> [What the task requires]: Could you please find each line in the records that contains the word "item" and copy it?

> [Listed entries]:
+-------+

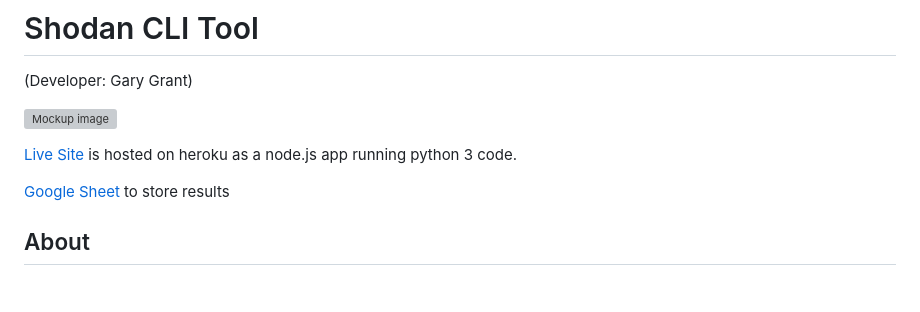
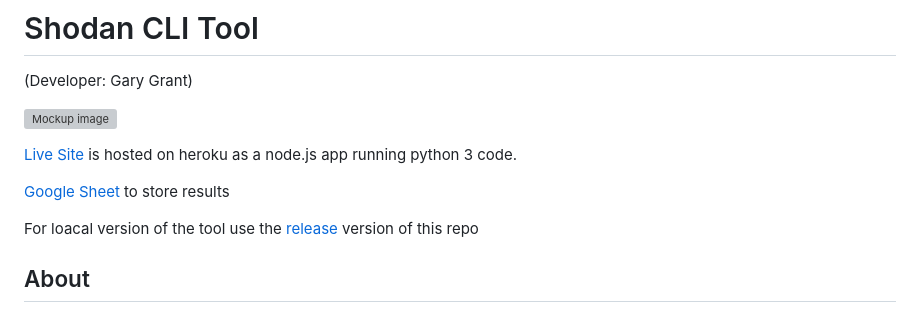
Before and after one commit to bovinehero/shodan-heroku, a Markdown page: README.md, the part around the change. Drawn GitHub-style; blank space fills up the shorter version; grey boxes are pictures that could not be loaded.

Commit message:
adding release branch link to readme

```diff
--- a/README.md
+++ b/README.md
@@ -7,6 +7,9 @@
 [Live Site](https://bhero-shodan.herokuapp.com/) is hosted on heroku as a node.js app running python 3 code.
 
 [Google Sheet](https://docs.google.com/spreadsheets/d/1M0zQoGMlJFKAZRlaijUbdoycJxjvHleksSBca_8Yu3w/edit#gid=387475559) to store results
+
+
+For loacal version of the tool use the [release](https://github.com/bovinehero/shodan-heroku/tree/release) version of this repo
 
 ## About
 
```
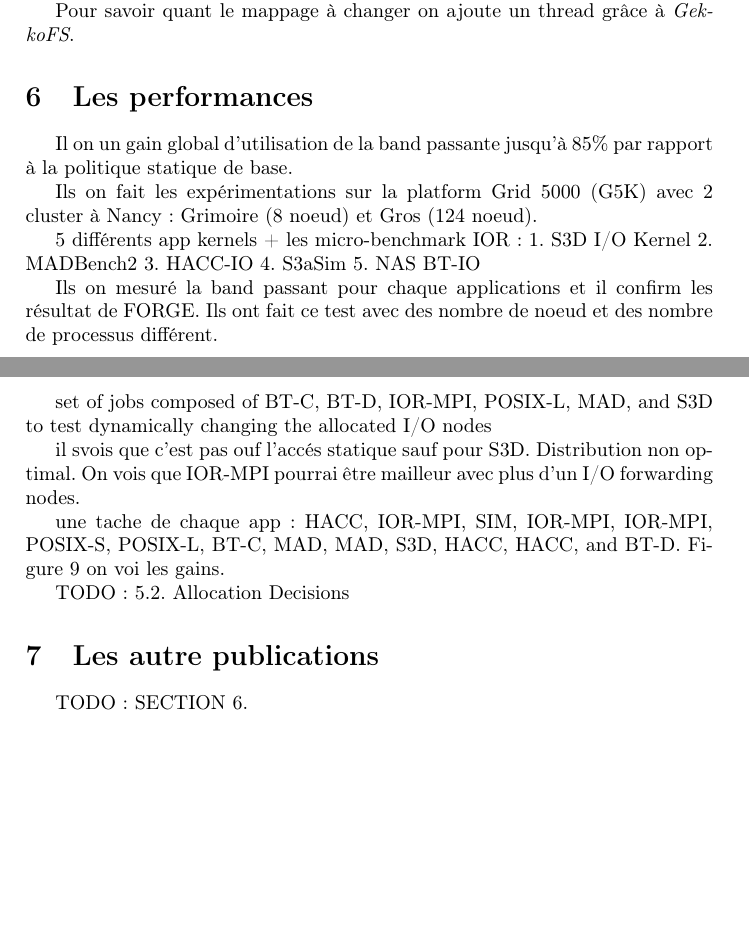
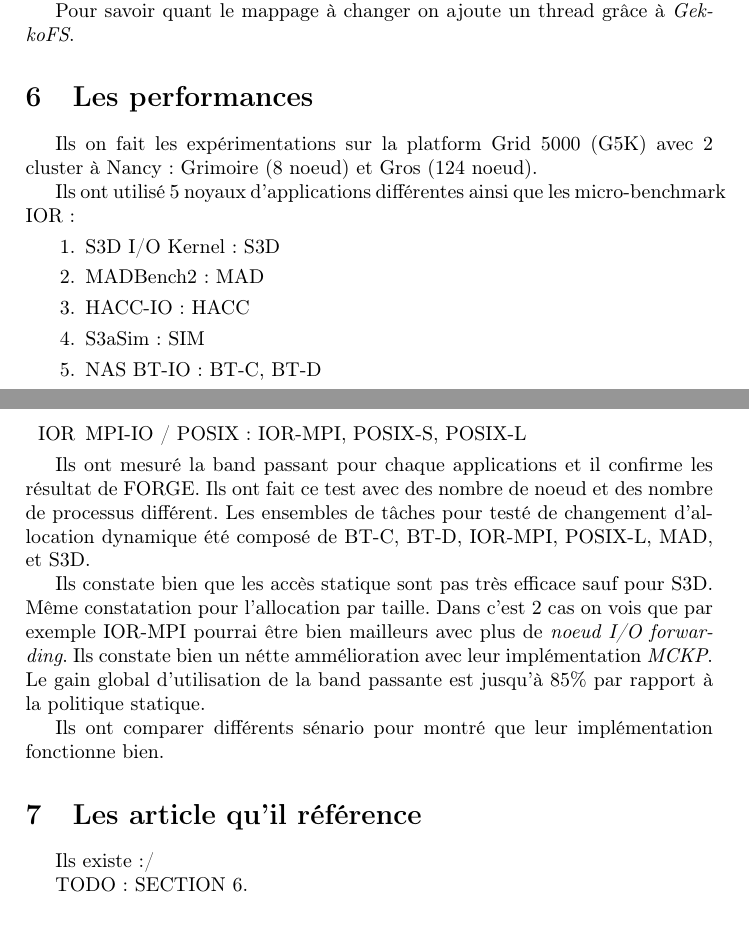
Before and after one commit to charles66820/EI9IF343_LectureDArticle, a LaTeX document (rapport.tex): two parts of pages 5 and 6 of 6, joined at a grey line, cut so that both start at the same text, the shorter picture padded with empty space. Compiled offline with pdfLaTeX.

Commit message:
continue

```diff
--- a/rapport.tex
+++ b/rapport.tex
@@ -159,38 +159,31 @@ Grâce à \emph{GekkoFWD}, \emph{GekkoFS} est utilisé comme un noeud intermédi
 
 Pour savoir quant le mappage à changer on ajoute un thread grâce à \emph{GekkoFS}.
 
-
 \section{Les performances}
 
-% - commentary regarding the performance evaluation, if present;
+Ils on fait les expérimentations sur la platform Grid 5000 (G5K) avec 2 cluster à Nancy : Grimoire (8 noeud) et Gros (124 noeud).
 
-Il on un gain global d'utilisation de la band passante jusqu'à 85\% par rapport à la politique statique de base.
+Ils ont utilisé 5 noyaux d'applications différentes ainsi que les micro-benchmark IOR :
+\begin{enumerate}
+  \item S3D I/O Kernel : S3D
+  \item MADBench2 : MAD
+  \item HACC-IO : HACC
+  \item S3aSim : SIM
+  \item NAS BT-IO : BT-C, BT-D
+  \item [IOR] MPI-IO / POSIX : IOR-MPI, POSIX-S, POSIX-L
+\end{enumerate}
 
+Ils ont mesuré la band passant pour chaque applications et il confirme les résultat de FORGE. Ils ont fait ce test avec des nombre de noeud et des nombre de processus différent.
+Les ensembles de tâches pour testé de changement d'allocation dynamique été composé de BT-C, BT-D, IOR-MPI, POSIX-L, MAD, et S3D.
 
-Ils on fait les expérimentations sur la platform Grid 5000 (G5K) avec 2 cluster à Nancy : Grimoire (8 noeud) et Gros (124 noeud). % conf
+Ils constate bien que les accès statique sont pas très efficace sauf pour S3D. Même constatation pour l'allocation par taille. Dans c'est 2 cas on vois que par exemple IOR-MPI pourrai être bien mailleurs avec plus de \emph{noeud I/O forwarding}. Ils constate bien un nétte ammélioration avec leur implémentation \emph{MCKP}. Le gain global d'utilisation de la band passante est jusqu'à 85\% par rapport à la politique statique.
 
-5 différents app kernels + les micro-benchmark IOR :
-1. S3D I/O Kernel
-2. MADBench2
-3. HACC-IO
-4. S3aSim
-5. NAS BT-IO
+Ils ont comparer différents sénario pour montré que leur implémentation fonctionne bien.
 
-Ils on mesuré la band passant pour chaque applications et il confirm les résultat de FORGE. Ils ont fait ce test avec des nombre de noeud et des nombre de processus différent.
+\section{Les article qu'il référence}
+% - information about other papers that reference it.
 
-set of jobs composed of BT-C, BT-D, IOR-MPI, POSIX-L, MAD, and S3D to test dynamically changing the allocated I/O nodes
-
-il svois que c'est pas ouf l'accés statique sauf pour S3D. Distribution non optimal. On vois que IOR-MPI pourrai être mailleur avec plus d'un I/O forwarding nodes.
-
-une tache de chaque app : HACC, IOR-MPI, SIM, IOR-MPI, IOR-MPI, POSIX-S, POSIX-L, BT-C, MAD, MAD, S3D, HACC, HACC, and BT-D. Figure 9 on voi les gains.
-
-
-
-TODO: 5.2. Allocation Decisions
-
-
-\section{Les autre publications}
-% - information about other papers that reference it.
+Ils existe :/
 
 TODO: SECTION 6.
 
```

+-------+

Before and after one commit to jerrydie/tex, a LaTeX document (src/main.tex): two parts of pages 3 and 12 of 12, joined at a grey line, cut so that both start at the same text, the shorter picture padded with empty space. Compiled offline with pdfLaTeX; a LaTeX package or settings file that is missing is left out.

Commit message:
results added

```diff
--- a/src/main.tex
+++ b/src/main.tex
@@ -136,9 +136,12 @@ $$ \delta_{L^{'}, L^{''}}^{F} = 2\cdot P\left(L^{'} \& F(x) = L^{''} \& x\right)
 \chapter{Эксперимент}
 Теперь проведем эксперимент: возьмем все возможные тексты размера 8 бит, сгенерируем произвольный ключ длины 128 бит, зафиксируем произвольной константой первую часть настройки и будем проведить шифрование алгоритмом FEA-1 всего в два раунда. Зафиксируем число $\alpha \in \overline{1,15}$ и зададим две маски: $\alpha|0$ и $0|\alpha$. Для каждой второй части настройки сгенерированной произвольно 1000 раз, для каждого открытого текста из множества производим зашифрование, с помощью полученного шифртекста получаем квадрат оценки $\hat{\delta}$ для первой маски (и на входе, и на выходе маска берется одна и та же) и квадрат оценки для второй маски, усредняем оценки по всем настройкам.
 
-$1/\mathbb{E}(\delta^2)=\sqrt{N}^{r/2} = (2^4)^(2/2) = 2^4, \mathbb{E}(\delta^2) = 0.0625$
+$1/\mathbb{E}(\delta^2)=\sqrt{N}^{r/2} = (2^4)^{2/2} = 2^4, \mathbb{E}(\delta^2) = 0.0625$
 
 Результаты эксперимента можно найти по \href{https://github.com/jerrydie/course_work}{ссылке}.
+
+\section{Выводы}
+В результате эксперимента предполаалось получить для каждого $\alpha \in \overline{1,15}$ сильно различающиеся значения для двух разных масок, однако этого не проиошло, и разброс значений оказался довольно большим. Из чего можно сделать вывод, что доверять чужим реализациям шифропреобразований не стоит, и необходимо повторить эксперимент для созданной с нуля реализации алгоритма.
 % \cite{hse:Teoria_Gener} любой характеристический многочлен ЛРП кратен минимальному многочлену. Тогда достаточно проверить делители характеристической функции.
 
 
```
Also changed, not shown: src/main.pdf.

+-------+

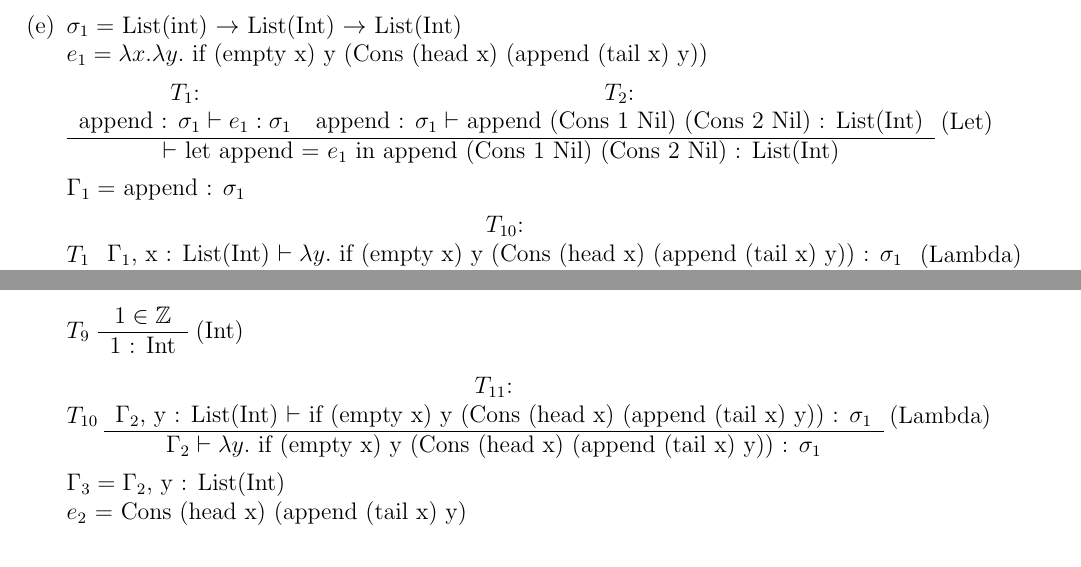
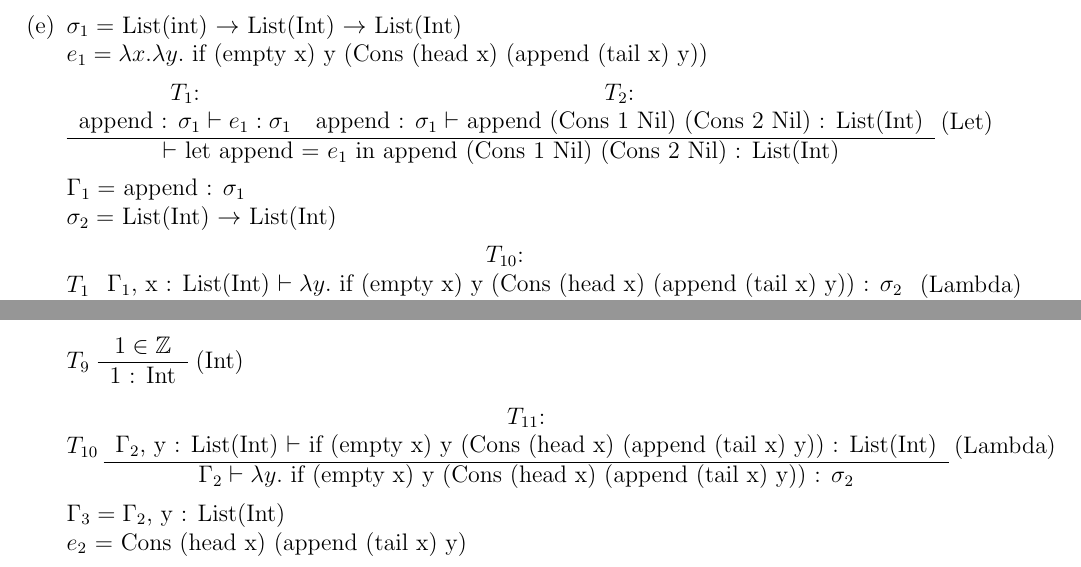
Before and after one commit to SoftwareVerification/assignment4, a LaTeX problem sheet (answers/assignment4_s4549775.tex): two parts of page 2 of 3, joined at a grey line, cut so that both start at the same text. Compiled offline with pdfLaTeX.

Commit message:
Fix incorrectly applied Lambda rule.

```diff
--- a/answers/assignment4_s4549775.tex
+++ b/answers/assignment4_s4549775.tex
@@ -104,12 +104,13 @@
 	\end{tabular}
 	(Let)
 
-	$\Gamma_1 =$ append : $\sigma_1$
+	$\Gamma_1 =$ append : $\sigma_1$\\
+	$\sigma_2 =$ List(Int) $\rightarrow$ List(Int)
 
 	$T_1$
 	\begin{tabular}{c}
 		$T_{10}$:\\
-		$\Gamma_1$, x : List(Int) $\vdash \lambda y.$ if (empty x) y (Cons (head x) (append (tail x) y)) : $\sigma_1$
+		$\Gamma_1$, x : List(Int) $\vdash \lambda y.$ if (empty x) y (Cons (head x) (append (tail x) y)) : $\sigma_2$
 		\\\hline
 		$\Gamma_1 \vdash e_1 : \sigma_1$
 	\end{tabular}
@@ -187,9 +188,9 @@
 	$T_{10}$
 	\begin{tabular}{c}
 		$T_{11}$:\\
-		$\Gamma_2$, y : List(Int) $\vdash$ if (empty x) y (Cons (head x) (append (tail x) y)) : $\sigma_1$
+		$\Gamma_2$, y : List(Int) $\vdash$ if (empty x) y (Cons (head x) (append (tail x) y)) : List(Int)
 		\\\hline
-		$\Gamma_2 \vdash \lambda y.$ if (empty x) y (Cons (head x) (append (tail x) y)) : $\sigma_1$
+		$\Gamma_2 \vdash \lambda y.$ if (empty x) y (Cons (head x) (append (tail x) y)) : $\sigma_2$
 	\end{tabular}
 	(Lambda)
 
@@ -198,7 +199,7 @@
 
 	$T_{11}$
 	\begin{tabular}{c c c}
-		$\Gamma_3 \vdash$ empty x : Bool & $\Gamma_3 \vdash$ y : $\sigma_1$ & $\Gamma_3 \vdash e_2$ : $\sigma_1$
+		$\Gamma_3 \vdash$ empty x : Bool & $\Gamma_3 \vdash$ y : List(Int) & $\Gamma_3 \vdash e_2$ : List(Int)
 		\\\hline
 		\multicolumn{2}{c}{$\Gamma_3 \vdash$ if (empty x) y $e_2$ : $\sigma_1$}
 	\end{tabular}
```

+-------+

> [Result of the task]:
+  \item S3D I/O Kernel : S3D
+  \item MADBench2 : MAD
+  \item HACC-IO : HACC
+  \item S3aSim : SIM
+  \item NAS BT-IO : BT-C, BT-D
+  \item [IOR] MPI-IO / POSIX : IOR-MPI, POSIX-S, POSIX-L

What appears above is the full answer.